Results obtained by Mirescu et al (2006) exemplifies the possibility that developmental and memory accounts are related. In this study, rats were deprived of sleep while their levels of the hormone corticosterone were either held constant or unmanipulated. Mirescu et al (2006) reported that rats who are deprived of sleep in this manner showed reduced cell proliferation in the hippocampus (which appears to be a critical area for encoding events into long-term memory), but this effect was mediated by corticosterone: rats who had their corticosterone levels held constant did not show inhibited cell proliferation. This suggests that sleep deprivation affects normal functioning of the hippocampus, and that corticosterone may be the causative factor… Although this only pushes the question back to what causes corticosterone levels to increase during sleep deprivation. It would be quite interesting to replicate this study in a developmental framework, with memory tests. Sleep deprived rats with constant corticosterone levels may not show the memory impairments that normally appear in rats who have been subjected to extended sleep deprivation.

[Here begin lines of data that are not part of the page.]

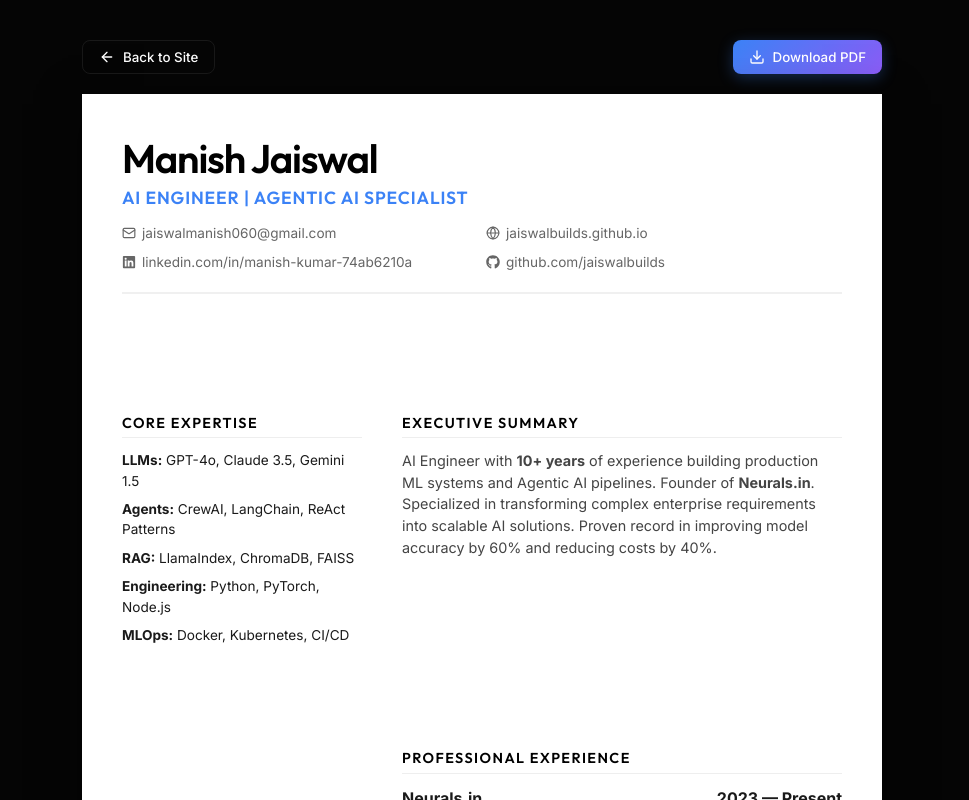
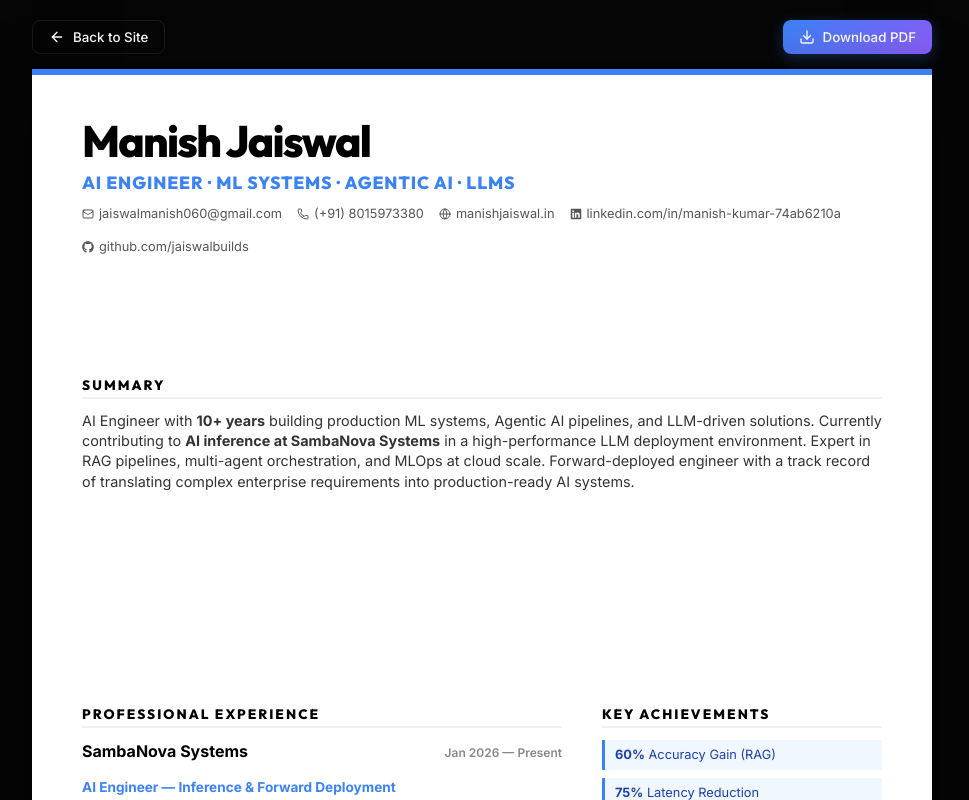
Before and after one commit to jaiswalbuilds/jaiswalbuilds.github.io, a React (Vite) app: page / in a window 1280 px wide. Both pictures are taken after a click on the button "Download Resume". Shown: the whole page, without its empty margins (158-1127 px from the left). Built offline with nearby package versions, Linux system fonts and the light colour scheme.

Commit message:
Upgrade resume to ultra-detailed AI Engineer CV with SambaNova and Safe Security metrics

```diff
--- a/src/components/Resume.css
+++ b/src/components/Resume.css
@@ -7,171 +7,195 @@
   background-color: var(--bg-primary);
   z-index: 2000;
   overflow-y: auto;
-  padding: 40px 20px;
-  color: #333;
+  padding: 20px;
+  color: #1a1a1a;
 }
 
 .resume-actions {
-  max-width: 800px;
-  margin: 0 auto 20px;
+  max-width: 900px;
+  margin: 0 auto 15px;
   display: flex;
   justify-content: space-between;
 }
 
 .resume-paper {
   width: 100%;
-  max-width: 800px;
-  min-height: 1050px;
+  max-width: 900px;
+  min-height: 1100px;
   margin: 0 auto;
   background: white;
-  box-shadow: 0 10px 40px rgba(0,0,0,0.5);
-  padding: 40px;
-  font-family: 'Inter', system-ui, -apple-system, sans-serif;
-  line-height: 1.5;
-  color: #1a1a1a;
+  box-shadow: 0 20px 60px rgba(0,0,0,0.5);
+  padding: 40px 50px;
+  font-family: 'Inter', -apple-system, sans-serif;
+  line-height: 1.4;
   position: relative;
+  border-top: 6px solid #3b82f6;
 }
 
 .resume-header {
-  border-bottom: 2px solid #f0f0f0;
-  padding-bottom: 20px;
   margin-bottom: 25px;
 }
 
 .resume-header h1 {
-  font-size: 2.5rem;
+  font-size: 2.75rem;
+  font-weight: 800;
   margin: 0;
   color: #000;
-  letter-spacing: -0.03em;
+  letter-spacing: -0.04em;
 }
 
-.resume-header h2 {
+.tagline {
   font-size: 1.1rem;
-  margin: 5px 0 15px;
-  font-weight: 600;
+  color: #3b82f6;
+  font-weight: 700;
+  margin: 4px 0 12px;
   text-transform: uppercase;
   letter-spacing: 0.05em;
 }
 
-.contact-grid {
-  display: grid;
-  grid-template-columns: 1fr 1fr;
-  gap: 8px;
-  font-size: 0.85rem;
-  color: #666;
+.contact-info {
+  display: flex;
+  flex-wrap: wrap;
+  gap: 15px;
+  font-size: 0.8rem;
+  color: #555;
 }
 
-.contact-grid span {
+.contact-info span {
   display: flex;
   align-items: center;
-  gap: 6px;
+  gap: 5px;
 }
 
-.resume-body {
+.resume-section {
+  margin-bottom: 22px;
+}
+
+.resume-section h3 {
+  font-size: 0.85rem;
+  font-weight: 800;
+  text-transform: uppercase;
+  letter-spacing: 0.15em;
+  color: #000;
+  border-bottom: 2px solid #f0f0f0;
+  padding-bottom: 4px;
+  margin-bottom: 12px;
+}
+
+.summary-text {
+  font-size: 0.9rem;
+  color: #333;
+}
+
+.resume-grid {
   display: grid;
-  grid-template-columns: 240px 1fr;
+  grid-template-columns: 1fr 280px;
   gap: 40px;
 }
 
-.resume-sidebar section {
-  margin-bottom: 25px;
+/* Experience Styling */
+.experience-item {
+  margin-bottom: 18px;
 }
 
-.resume-sidebar h3,
-.resume-main h3 {
-  font-size: 0.9rem;
-  text-transform: uppercase;
-  letter-spacing: 0.1em;
+.exp-header {
+  display: flex;
+  justify-content: space-between;
+  align-items: baseline;
+  font-size: 1rem;
+}
+
+.exp-header strong {
   color: #000;
-  border-bottom: 1px solid #eee;
-  padding-bottom: 5px;
+}
+
+.exp-header span {
+  font-size: 0.75rem;
+  font-weight: 600;
+  color: #888;
+}
+
+.exp-sub {
+  font-size: 0.85rem;
+  font-weight: 700;
+  color: #3b82f6;
+  margin-bottom: 6px;
+}
+
+.exp-list {
+  padding-left: 16px;
+  margin: 0;
+  font-size: 0.82rem;
+  color: #444;
+}
+
+.exp-list li {
+  margin-bottom: 4px;
+}
+
+/* Project & Skills */
+.project-item {
+  font-size: 0.82rem;
+  margin-bottom: 8px;
+  color: #333;
+}
+
+.achievement-badge {
+  background: #f0f7ff;
+  border-left: 3px solid #3b82f6;
+  padding: 6px 10px;
+  font-size: 0.8rem;
+  margin-bottom: 8px;
+  color: #1e40af;
+}
+
+.skill-group {
   margin-bottom: 12px;
 }
 
-.skills-list {
-  list-style: none;
-  padding: 0;
-  font-size: 0.85rem;
+.skill-group strong {
+  display: block;
+  font-size: 0.75rem;
+  text-transform: uppercase;
+  color: #666;
+  margin-bottom: 2px;
 }
 
-.skills-list li {
-  margin-bottom: 8px;
+.skill-group p {
+  font-size: 0.82rem;
+  margin: 0;
+  color: #333;
 }
 
-.resume-project {
-  margin-bottom: 15px;
+.cert-list {
+  padding: 0;
+  list-style: none;
+  font-size: 0.82rem;
 }
 
-.resume-project strong {
-  display: block;
-  font-size: 0.85rem;
-}
-
-.resume-project p {
-  font-size: 0.8rem;
-  color: #666;
-  margin: 2px 0;
-}
-
-.job {
-  margin-bottom: 20px;
-}
-
-.job-header {
-  display: flex;
-  justify-content: space-between;
-  font-weight: 700;
-  font-size: 1rem;
-}
-
-.job-sub {
-  color: var(--accent-blue);
-  font-weight: 600;
-  font-size: 0.9rem;
-  margin-bottom: 8px;
-}
-
-.job ul {
-  padding-left: 18px;
-  font-size: 0.85rem;
+.cert-list li {
+  margin-bottom: 4px;
   color: #444;
 }
 
-.job li {
-  margin-bottom: 4px;
-}
-
-.resume-main p {
-  font-size: 0.9rem;
-  color: #444;
+.edu-text {
+  font-size: 0.82rem;
 }
 
 @media print {
-  .no-print {
-    display: none !important;
-  }
-  .resume-overlay {
-    position: static;
-    padding: 0;
-    background: white;
-  }
-  .resume-paper {
-    box-shadow: none;
-    margin: 0;
-    width: 100%;
-    padding: 0;
-  }
-  body {
-    background: white;
+  .no-print { display: none !important; }
+  .resume-overlay { position: static; padding: 0; background: white; }
+  .resume-paper { box-shadow: none; margin: 0; width: 100%; border-top: none; padding: 0; }
+  .resume-paper::before {
+    content: "";
+    display: block;
+    height: 4px;
+    background: #3b82f6;
+    margin-bottom: 30px;
   }
 }
 
 @media (max-width: 768px) {
-  .resume-body {
-    grid-template-columns: 1fr;
-    gap: 20px;
-  }
-  .contact-grid {
-    grid-template-columns: 1fr;
-  }
+  .resume-grid { grid-template-columns: 1fr; gap: 20px; }
+  .resume-paper { padding: 30px 20px; }
 }
--- a/src/components/Resume.jsx
+++ b/src/components/Resume.jsx
@@ -1,6 +1,6 @@
 import React from 'react';
 import './Resume.css';
-import { Mail, Globe, Download, ArrowLeft } from 'lucide-react';
+import { Mail, Globe, Download, ArrowLeft, Phone } from 'lucide-react';
 import { FaGithub, FaLinkedin } from 'react-icons/fa';
 
 const Resume = ({ onBack }) => {
@@ -16,109 +16,148 @@ const Resume = ({ onBack }) => {
       </div>
 
       <div className="resume-paper" id="resume-content">
-        {/* Header */}
+        {/* Header Section */}
         <header className="resume-header">
-          <div className="header-content">
+          <div className="header-main">
             <h1>Manish Jaiswal</h1>
-            <h2 style={{ color: '#3b82f6' }}>AI Engineer | Agentic AI Specialist</h2>
-            <div className="contact-grid">
-              <span><Mail size={14} /> jaiswalmanish060@gmail.com</span>
-              <span><Globe size={14} /> jaiswalbuilds.github.io</span>
-              <span><FaLinkedin size={14} /> linkedin.com/in/manish-kumar-74ab6210a</span>
-              <span><FaGithub size={14} /> github.com/jaiswalbuilds</span>
+            <h2 className="tagline">AI Engineer · ML Systems · Agentic AI · LLMs</h2>
+            <div className="contact-info">
+              <span><Mail size={12} /> jaiswalmanish060@gmail.com</span>
+              <span><Phone size={12} /> (+91) 8015973380</span>
+              <span><Globe size={12} /> manishjaiswal.in</span>
+              <span><FaLinkedin size={12} /> linkedin.com/in/manish-kumar-74ab6210a</span>
+              <span><FaGithub size={12} /> github.com/jaiswalbuilds</span>
             </div>
           </div>
         </header>
 
-        <div className="resume-body">
-          {/* Left Column */}
-          <aside className="resume-sidebar">
-            <section>
-              <h3>Core Expertise</h3>
-              <ul className="skills-list">
-                <li><strong>LLMs:</strong> GPT-4o, Claude 3.5, Gemini 1.5</li>
-                <li><strong>Agents:</strong> CrewAI, LangChain, ReAct Patterns</li>
-                <li><strong>RAG:</strong> LlamaIndex, ChromaDB, FAISS</li>
-                <li><strong>Engineering:</strong> Python, PyTorch, Node.js</li>
-                <li><strong>MLOps:</strong> Docker, Kubernetes, CI/CD</li>
+        <section className="resume-section">
+          <h3>Summary</h3>
+          <p className="summary-text">
+            AI Engineer with <strong>10+ years</strong> building production ML systems, Agentic AI pipelines, and LLM-driven solutions.
+            Currently contributing to <strong>AI inference at SambaNova Systems</strong> in a high-performance LLM deployment environment.
+            Expert in RAG pipelines, multi-agent orchestration, and MLOps at cloud scale. Forward-deployed engineer with a
+            track record of translating complex enterprise requirements into production-ready AI systems.
+          </p>
+        </section>
+
+        <div className="resume-grid">
+          {/* Main Content Column */}
+          <div className="resume-left">
+            <section className="resume-section">
+              <h3>Professional Experience</h3>
+
+              <div className="experience-item">
+                <div className="exp-header">
+                  <strong>SambaNova Systems</strong>
+                  <span>Jan 2026 — Present</span>
+                </div>
+                <div className="exp-sub">AI Engineer — Inference & Forward Deployment</div>
+                <ul className="exp-list">
+                  <li>Optimizing AI inference pipelines on SambaNova's custom AI accelerator stack.</li>
+                  <li>Translating enterprise use cases into production AI solutions for complex environments.</li>
+                  <li>Driving LLM pipeline optimization, prompt engineering, and response quality evaluation (Python).</li>
+                </ul>
+              </div>
+
+              <div className="experience-item">
+                <div className="exp-header">
+                  <strong>Safe Security</strong>
+                  <span>Aug 2023 — Feb 2026</span>
+                </div>
+                <div className="exp-sub">AI Platform Engineer — LLM Systems, RAG & API Infrastructure</div>
+                <ul className="exp-list">
+                  <li><strong>Led Safex Engineering:</strong> Built in-house GenAI assistant using RAG + FAISS, achieving <strong>60% accuracy gain</strong> and <strong>75% latency reduction</strong>.</li>
+                  <li>Developed Python ML pipelines for risk scoring, anomaly detection, and threat intelligence.</li>
+                  <li>Deployed Agentic workflows with multi-step reasoning and structured output schemas.</li>
+                  <li>Managed 400+ REST APIs on OpenAPI/Swagger, reducing developer friction by 50%.</li>
+                </ul>
+              </div>
+
+              <div className="experience-item">
+                <div className="exp-header">
+                  <strong>Harness.io</strong>
+                  <span>Mar 2021 — Jul 2023</span>
+                </div>
+                <div className="exp-sub">DevOps & Platform Engineer — CI/CD & Cloud Infrastructure</div>
+                <ul className="exp-list">
+                  <li>Built CI/CD pipelines for K8s deployments across GCP, AWS, and JFrog.</li>
+                  <li>Developed internal automation tooling to reduce manual overhead and improve release quality.</li>
+                  <li>Contributed to beta-to-GA delivery of the DevSecOps platform within 3 months.</li>
+                </ul>
+              </div>
+
+              <div className="experience-item">
+                <div className="exp-header">
+                  <strong>Arcana · Marlin · 1Kosmos</strong>
+                  <span>2018 — 2021</span>
+                </div>
+                <div className="exp-sub">AI SDK & Developer Platform Engineer</div>
+                <ul className="exp-list">
+                  <li>Built Python/TS SDKs and automated CI/CD for decentralized AI compute infrastructure.</li>
+                  <li>Developed EVM smart contracts (Solidity) for on-chain coordination and DeFi primitives.</li>
+                </ul>
+              </div>
+            </section>
+
+            <section className="resume-section">
+              <h3>Featured AI Masterpieces</h3>
+              <div className="project-item">
+                <strong>Autonomous LLM Interview Agent:</strong> Multi-turn agentic system with memory and CoT reasoning.
+              </div>
+              <div className="project-item">
+                <strong>Safex — Enterprise AI:</strong> Full-stack LLM assistant with 60% accuracy gain.
+              </div>
+              <div className="project-item">
+                <strong>FinOps Agentic Automation:</strong> Cloud cost optimization using anomaly detection (Scikit-learn).
+              </div>
+            </section>
+          </div>
+
+          {/* Sidebar Column */}
+          <div className="resume-right">
+            <section className="resume-section">
+              <h3>Key Achievements</h3>
+              <div className="achievement-badge"><strong>60%</strong> Accuracy Gain (RAG)</div>
+              <div className="achievement-badge"><strong>75%</strong> Latency Reduction</div>
+              <div className="achievement-badge"><strong>50%</strong> Dev Query Reduction</div>
+              <div className="achievement-badge"><strong>400+</strong> APIs Owned</div>
+            </section>
+
+            <section className="resume-section">
+              <h3>Core ML Stack</h3>
+              <div className="skill-group">
+                <strong>Deep Learning & GenAI</strong>
+                <p>PyTorch, TensorFlow, LangChain, LlamaIndex, CrewAI, AutoGen, Hugging Face, RAG, Agentic AI</p>
+              </div>
+              <div className="skill-group">
+                <strong>Data Science</strong>
+                <p>NumPy, Pandas, Scikit-learn, Matplotlib, SciPy</p>
+              </div>
+              <div className="skill-group">
+                <strong>Infrastructure</strong>
+                <p>Docker, K8s, Terraform, AWS, GCP, FAISS, Pinecone, ChromaDB, PostgreSQL</p>
+              </div>
+            </section>
+
+            <section className="resume-section">
+              <h3>Certifications</h3>
+              <ul className="cert-list">
+                <li>AI Engineer Bootcamp 2025</li>
+                <li>DevOps MasterClass (K8s)</li>
+                <li>Ethereum & Solidity</li>
               </ul>
             </section>
 
-            <section>
-              <h3>AI Masterpieces</h3>
-              <div className="resume-project">
-                <strong>FinOps Cost Optimizer</strong>
-                <p>Agentic RAG system for autonomous cloud cost optimization.</p>
-              </div>
-              <div className="resume-project">
-                <strong>Autonomous Interviewer</strong>
-                <p>Adaptive LLM interviewer with evaluation logic.</p>
-              </div>
-              <div className="resume-project">
-                <strong>Cyber Threat Intel Agent</strong>
-                <p>MITRE ATT&CK correlation engine for incidents.</p>
-              </div>
-            </section>
-
-            <section>
+            <section className="resume-section">
               <h3>Education</h3>
-              <p style={{ fontSize: '0.85rem' }}><strong>B.Tech in Computer Science</strong><br/>Vel Tech University</p>
-            </section>
-          </aside>
-
-          {/* Right Column */}
-          <main className="resume-main">
-            <section>
-              <h3>Executive Summary</h3>
-              <p>
-                AI Engineer with <strong>10+ years</strong> of experience building production ML systems and Agentic AI pipelines.
-                Founder of <strong>Neurals.in</strong>. Specialized in transforming complex enterprise requirements into
-                scalable AI solutions. Proven record in improving model accuracy by 60% and reducing costs by 40%.
+              <p className="edu-text">
+                <strong>B.Tech — CSE</strong><br/>
+                Vel Tech University, Chennai<br/>
+                CGPA 7.34
               </p>
             </section>
-
-            <section>
-              <h3>Professional Experience</h3>
-
-              <div className="job">
-                <div className="job-header">
-                  <strong>Neurals.in</strong>
-                  <span>2023 — Present</span>
-                </div>
-                <div className="job-sub">Founding AI Engineer</div>
-                <ul>
-                  <li>Architected 10 specialized AI agents for automated FinOps and cloud governance.</li>
-                  <li>Implemented RAG pipelines reducing operational cloud spend by 30-40% for enterprise clients.</li>
-                  <li>Developed multi-agent orchestration systems using CrewAI and LangChain.</li>
-                </ul>
-              </div>
-
-              <div className="job">
-                <div className="job-header">
-                  <strong>Safe Security</strong>
-                  <span>2023 — 2025</span>
-                </div>
-                <div className="job-sub">AI Technical Writer / Agent Trainer</div>
-                <ul>
-                  <li>Trained and optimized "Safex" AI agent, increasing accuracy from 40% to 60%.</li>
-                  <li>Optimized 400+ API docs using LLM-driven automation, reducing support tickets by 30%.</li>
-                  <li>Implemented RAG systems for real-time cybersecurity threat intelligence mapping.</li>
-                </ul>
-              </div>
-
-              <div className="job">
-                <div className="job-header">
-                  <strong>Harness.io</strong>
-                  <span>2021 — 2023</span>
-                </div>
-                <div className="job-sub">Senior Technical Writer (AI/ML)</div>
-                <ul>
-                  <li>Led documentation for CI Enterprise from Beta to GA within 3 months.</li>
-                  <li>Built automated CI/CD pipelines for developer documentation at scale.</li>
-                </ul>
-              </div>
-            </section>
-          </main>
+          </div>
         </div>
       </div>
     </div>
```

By the way, it’s worth emphasising that these rats had had no sleep for 72 hours: no effects appeared for rats that had been deprived of sleep for 24 hours. So if you’re wondering if these results suggest that you should start getting more sleep, the answer is probably going to be no, at least not for this reason.
Mirescu, C., Peters, J.D., Noiman, L., & Gould, E. (2006). Sleep Deprivation Inhibits Adult Neurogenesis in the Hippocampus by Elevating Glucocorticoids. Proceedings of the National Academy of Sciences of the United States of America, 103, 19170-19175.
Wagner, U., Hallschmid, M., Rasch, B., & Born, J. (2006). Brief Sleep after Learning Keeps Emotional Memories Alive for Years. Biological Psychiatry, 60, 788-790